1905, used in the 1906 Election
The background to the production of the poster After the War reveals much about how the Labour Party produced posters in the early years of its existence. Unlike its larger Liberal and Conservative rivals, Labour did not have the funds for extravagant spending on pictorial propaganda. Yet it fully understood the importance of a posters ability to speak to the masses. Therefore, the party sought to extract the maximum from every penny it spent on the design and printing of posters.
James Ramsay MacDonald wrote to the printers G.S. Christies in July 1904, detailing precisely what the party wanted its new poster to look like. Ramsay MacDonald – later the first Labour Prime Minister – was a leading light in the party. He was Secretary of the Executive Committee and it was this body, the highest in the party, that discussed and debated the details of every poster produced by the party before 1914.
After the committee had discussed each poster, it was MacDonald’s task to report to the designer or printer any changes that they wanted made. The Committee were frequently unhappy. Throughout 1904, MacDonald wrote to G.S. Christies about the printers sub-standard quality of work. There were complaints about the lack of ‘detail’ in the colours and even problems with the style of costume that people shown in the posters wore. The relationship between Christies and the Labour Party plummet so low that after the printers was destroyed by fire, the Labour Party refused to return to the company once it had been re-established.
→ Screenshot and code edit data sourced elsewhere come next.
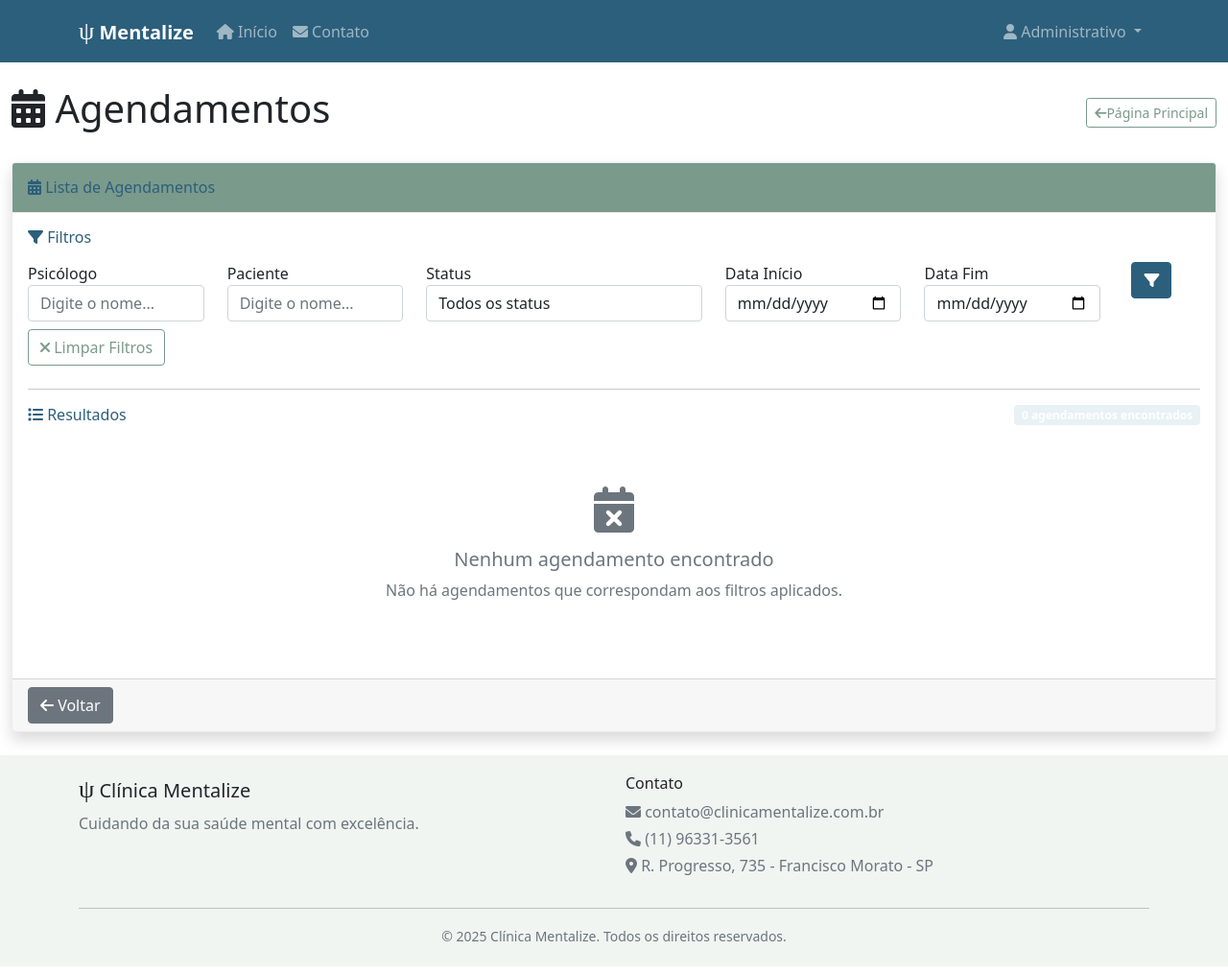
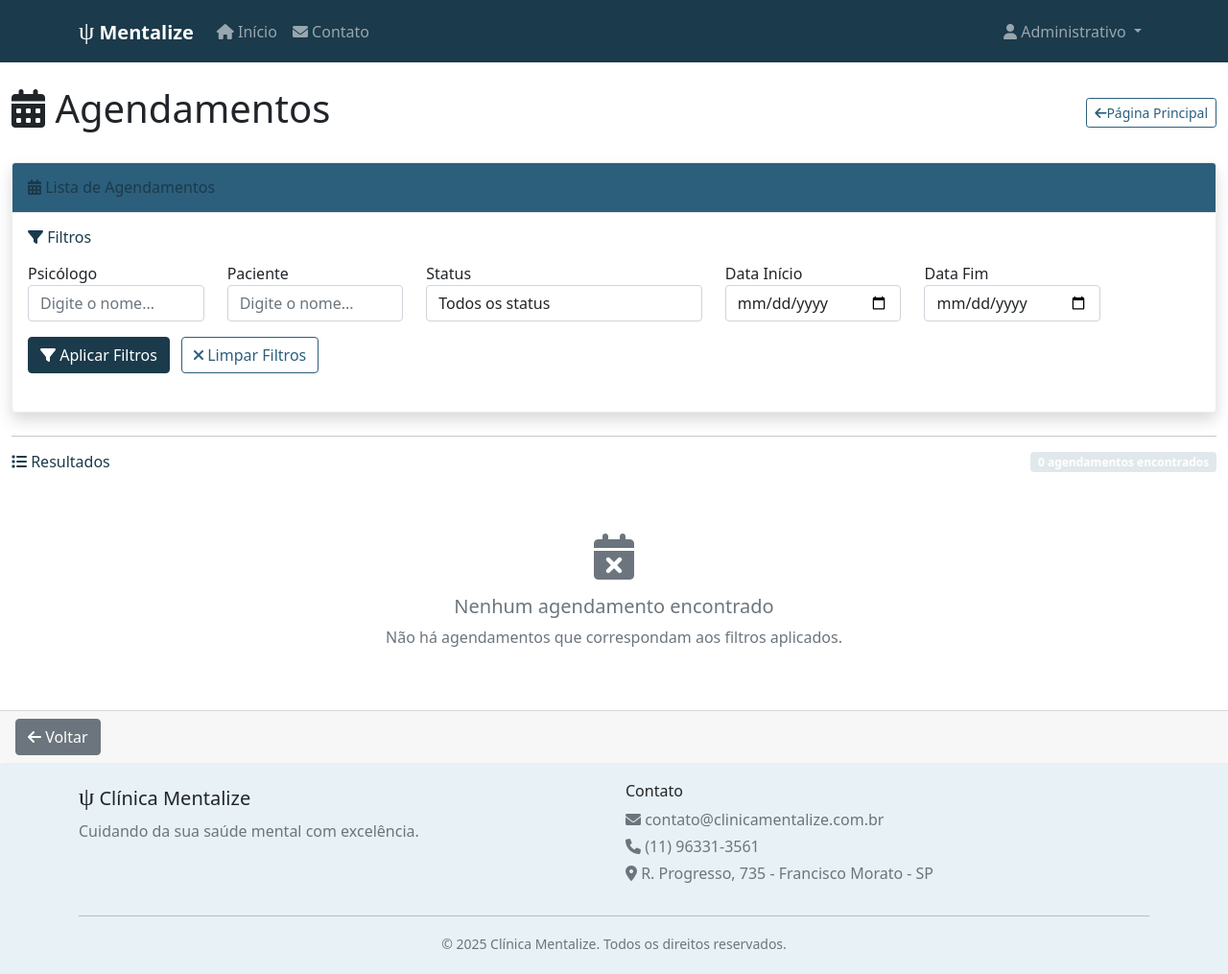
Before and after one commit to natachasiqueira/clinicamentalize, a Flask app: page /admin/agendamentos in a window 1280 px wide. Shown: the whole page at 96% size. Run offline with Flask 3, Linux system fonts and the light colour scheme; a user stored in the database is signed in; data comes from the database, SQL or seed files in the repository; data that the repository does not hold is empty; some libraries are stand-ins or nearby versions.

Commit message:
Melhorias no front.

```diff
--- a/app/templates/admin/agendamentos.html
+++ b/app/templates/admin/agendamentos.html
@@ -74,20 +74,17 @@
                                                    value="{{ filtros.data_fim or '' }}">
                                         </div>
                                     </div>
-                                    <div class="col-md-1">
-                                        <div class="form-group">
-                                            <label>&nbsp;</label>
-                                            <button type="submit" class="btn btn-primary btn-block">
-                                                <i class="fas fa-filter"></i>
-                                            </button>
-                                        </div>
-                                    </div>
                                 </div>
-                                <div class="row mt-2">
+                                <div class="row mt-3">
                                     <div class="col-12">
+                                        <button type="submit" class="btn btn-primary me-2">
+                                            <i class="fas fa-filter"></i> Aplicar Filtros
+                                        </button>
                                         <a href="{{ url_for('admin.agendamentos') }}" class="btn btn-outline-secondary">
                                             <i class="fas fa-times"></i> Limpar Filtros
                                         </a>
+                                    </div>
+                                </div>
                                     </div>
                                 </div>
                             </form>
--- a/app/templates/base.html
+++ b/app/templates/base.html
@@ -11,17 +11,17 @@
     <link rel="stylesheet" href="https://cdnjs.cloudflare.com/ajax/libs/font-awesome/6.0.0/css/all.min.css">
 
     <style>
-        /* Paleta Simplificada - Apenas Azul Petróleo e Verde Sálvia */
+        /* Paleta Atualizada - Azul Escuro e Azul Petróleo */
         :root {
-            --primary-color: #2C5F7C;          /* Azul Petróleo */
-            --primary-light: #4A7A96;          /* Azul Petróleo Claro */
-            --primary-dark: #1E4A5F;           /* Azul Petróleo Escuro */
-            --primary-lighter: #E8F1F5;        /* Azul Petróleo Muito Claro */
+            --primary-color: #1B3A4B;          /* Azul Escuro (novo) */
+            --primary-light: #2C5F7C;          /* Azul Escuro Claro */
+            --primary-dark: #0F2A36;           /* Azul Escuro Muito Escuro */
+            --primary-lighter: #E1E8EB;        /* Azul Escuro Muito Claro */
 
-            --secondary-color: #7A9A8B;        /* Verde Sálvia */
-            --secondary-light: #9BB5A8;        /* Verde Sálvia Claro */
-            --secondary-dark: #5A7A6B;         /* Verde Sálvia Escuro */
-            --secondary-lighter: #F0F5F2;      /* Verde Sálvia Muito Claro */
+            --secondary-color: #2C5F7C;        /* Azul Petróleo (antigo primary) */
+            --secondary-light: #4A7A96;        /* Azul Petróleo Claro */
+            --secondary-dark: #1E4A5F;         /* Azul Petróleo Escuro */
+            --secondary-lighter: #E8F1F5;      /* Azul Petróleo Muito Claro */
 
             --neutral-light: #F8F9FA;          /* Cinza Muito Claro */
             --neutral-medium: #E9ECEF;         /* Cinza Claro */
@@ -29,10 +29,10 @@
             --white: #FFFFFF;                  /* Branco */
 
             /* Cores personalizadas para cards estatísticos */
-            --card-color-1: var(--secondary-color);      /* Verde Sálvia */
-            --card-color-2: var(--primary-color);        /* Azul Petróleo */
-            --card-color-3: var(--secondary-light);      /* Verde Sálvia Claro */
-            --card-color-4: var(--primary-light);        /* Azul Petróleo Claro */
+            --card-color-1: var(--secondary-color);      /* Azul Petróleo */
+            --card-color-2: var(--primary-color);        /* Azul Escuro */
+            --card-color-3: var(--secondary-light);      /* Azul Petróleo Claro */
+            --card-color-4: var(--primary-light);        /* Azul Escuro Claro */
         }
 
         /* Sobrescrever todas as cores do Bootstrap */
--- a/app/templates/index.html
+++ b/app/templates/index.html
@@ -187,7 +187,7 @@
 
 <style>
 .hero-section {
-    background: linear-gradient(135deg, var(--primary-color) 0%, var(--primary-light) 100%);
+    background-color: var(--primary-color);
     min-height: 80vh;
     display: flex;
     align-items: center;
```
Another printing company, Blacks, produced the After the War poster.
Sent out approximately every two months.